* WHAT NEEDS TO BE DONE *
Where does the string "href" occur in the records below? Copy every line that holds it.

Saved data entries

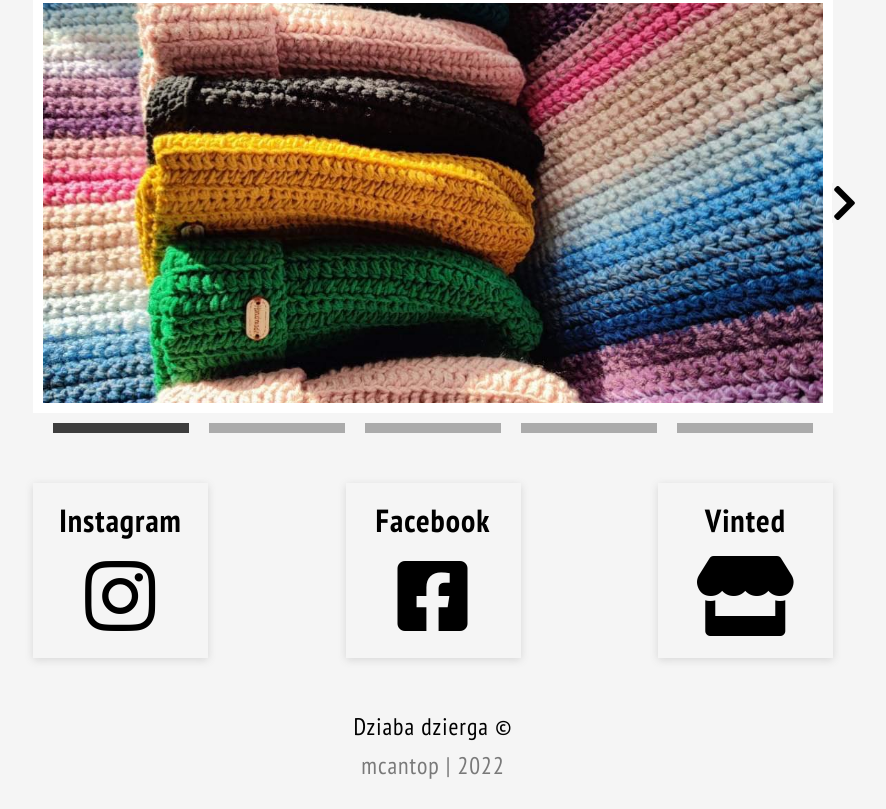
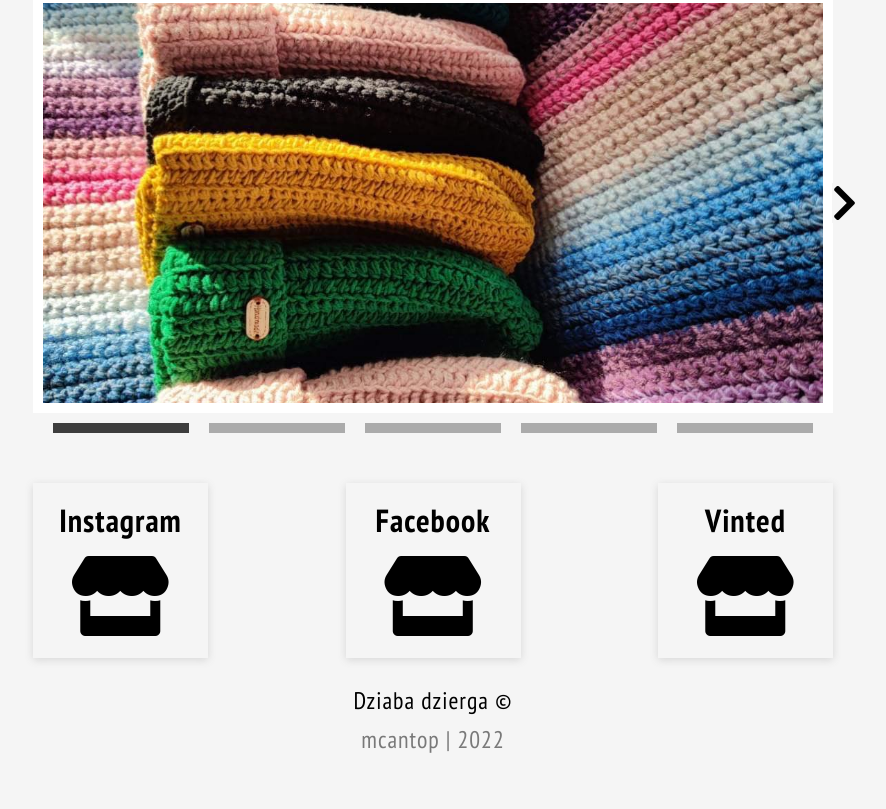
Before and after one commit to tombangel/dziabadzierga, a plain HTML site: page index.html in a window 1280 px wide. Shown: the part 810-1619 px from the top of the page, without its empty margins (207-1093 px from the left). After the commit the page ends 1593 px from the top, so only its background shows below. Drawn offline with Linux system fonts and the light colour scheme.

Commit message:
Add files via upload

```diff
--- a/index.css
+++ b/index.css
@@ -11,8 +11,8 @@ body {
   font-family: 'PT Sans Narrow', sans-serif;
 }
 
-.main-socials-link .fab,
-.main-socials-link .fas {
+.socials-link-block .fab,
+.socials-link-block .fas {
   font-size: 5rem;
   width: 100%;
   padding: 10px;
@@ -144,29 +144,33 @@ p {
   align-items: center;
   /* margin: 0 auto; */
   margin-bottom: 50px;
+
+  box-shadow: rgba(99, 99, 99, 0.2) 0px 2px 8px 0px;
+}
+
+.socials-link {
+  text-decoration: none;
+  color: black;
+  font-weight: 700;
+  font-size: 2rem;
+}
+
+.socials-link-block {
+  display: flex;
+  flex-direction: column;
+  justify-content: center;
+  align-items: center;
   width: 175px;
   height: 175px;
   box-shadow: rgba(99, 99, 99, 0.2) 0px 2px 8px 0px;
-}
-
-.main-socials-link {
-  text-decoration: none;
-  color: black;
-  font-weight: 700;
-}
-
-.main-socials-link p {
-  font-size: 2rem;
-  margin-bottom: 0;
-  margin-top: 0;
 }
 
 @media(hover: hover) and (pointer: fine) {
 
   .logo-link:hover,
   .logo-link:active,
-  .main-socials-block:hover,
-  .main-socials-link:hover {
+  .socials-link:hover,
+  .socials-link:hover {
     filter: brightness(120%);
   }
 }
@@ -186,6 +190,7 @@ footer {
 
 footer p:first-child {
   margin: 0;
+    margin-top: 1.5rem;
 }
 
 footer p:last-child {
--- a/index.html
+++ b/index.html
@@ -4,6 +4,7 @@
 <head>
   <meta charset="utf-8">
   <meta name="viewport" content="width=device-width, initial-scale=1">
+  <meta name="googlebot" content="noindex">
   <title>Dziabadzierga.pl</title>
   <link rel="stylesheet" href="index.css">
   <link href="https://fonts.googleapis.com/css2?family=PT+Sans+Narrow:wght@400;700&family=Source+Sans+Pro:wght@300;400;700&display=swap" rel="stylesheet">
@@ -30,7 +31,7 @@
     </h2>
 
     <div class="main-about">
-          <img class="gabi_photo-img" src="dziaba.jpeg" alt="zdjecie gabi">
+      <img class="gabi_photo-img" src="dziaba.jpeg" alt="zdjecie gabi">
       <p>
         Jestem Gabi, zaczęłam przygodę z szydełkiem, kiedy miałam 12 lat. Na początku szydełkowałam dla rodziny i znajomych, ale moje prace zaczęły się zbierać w wysokie stosy i narodził się pomysł na założenie "Dziaba dzierga". Dzięki sprzedaży
         moich produktów mogę zarabiać na materiały i wciąż rozwijać pasję, szydełkując nowe robótki. Zapraszam do zapoznania się dokładniej z moją historią na Instagramie lub Facebooku, a przede wszystkim odwiedzenie profilu na Vinted, gdzie znaleźć
@@ -82,24 +83,23 @@
     <!-- <h2 class="big-text linki"><span class="square-white"><span class="square-black">Linki</span></span></h2> -->
     <div class="main-socials">
 
-      <div class="main-socials-block">
-        <a class="main-socials-link" href="https://www.instagram.com/dziabadzierga/" target="_blank">
-          <p>Instagram</p><i class="fab fa-instagram"></i>
-        </a>
-      </div>
+      <a class="socials-link" href="https://www.instagram.com/dziabadzierga/" target="_blank">
+        <div class="socials-link-block">
+          <p>Instagram</p><i class="fas fa-store"></i>
+        </div>
+      </a>
 
-      <div class="main-socials-block">
-        <a class="main-socials-link" href="https://www.facebook.com/Dziaba-dzierga-105685595289488" target="_blank">
-          <p>Facebook</p><i class="fab fa-facebook-square"></i>
-        </a>
-      </div>
+      <a class="socials-link" href="https://www.facebook.com/Dziaba-dzierga-105685595289488" target="_blank">
+        <div class="socials-link-block">
+          <p>Facebook</p><i class="fas fa-store"></i>
+        </div>
+      </a>
 
-      <div class="main-socials-block">
-        <a class="main-socials-link" href="https://www.vinted.pl/member/9264723-dziabadzierga" target="_blank">
+      <a class="socials-link" href="https://www.vinted.pl/member/9264723-dziabadzierga" target="_blank">
+        <div class="socials-link-block">
           <p>Vinted</p><i class="fas fa-store"></i>
-        </a>
-      </div>
-
+        </div>
+      </a>
     </div>
   </main>
 
```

* RESULT FOR THIS TASK *
   <link rel="stylesheet" href="index.css">
   <link href="https://fonts.googleapis.com/css2?family=PT+Sans+Narrow:wght@400;700&family=Source+Sans+Pro:wght@300;400;700&display=swap" rel="stylesheet">
-        <a class="main-socials-link" href="https://www.instagram.com/dziabadzierga/" target="_blank">
+      <a class="socials-link" href="https://www.instagram.com/dziabadzierga/" target="_blank">
-        <a class="main-socials-link" href="https://www.facebook.com/Dziaba-dzierga-105685595289488" target="_blank">
+      <a class="socials-link" href="https://www.facebook.com/Dziaba-dzierga-105685595289488" target="_blank">
-        <a class="main-socials-link" href="https://www.vinted.pl/member/9264723-dziabadzierga" target="_blank">
+      <a class="socials-link" href="https://www.vinted.pl/member/9264723-dziabadzierga" target="_blank">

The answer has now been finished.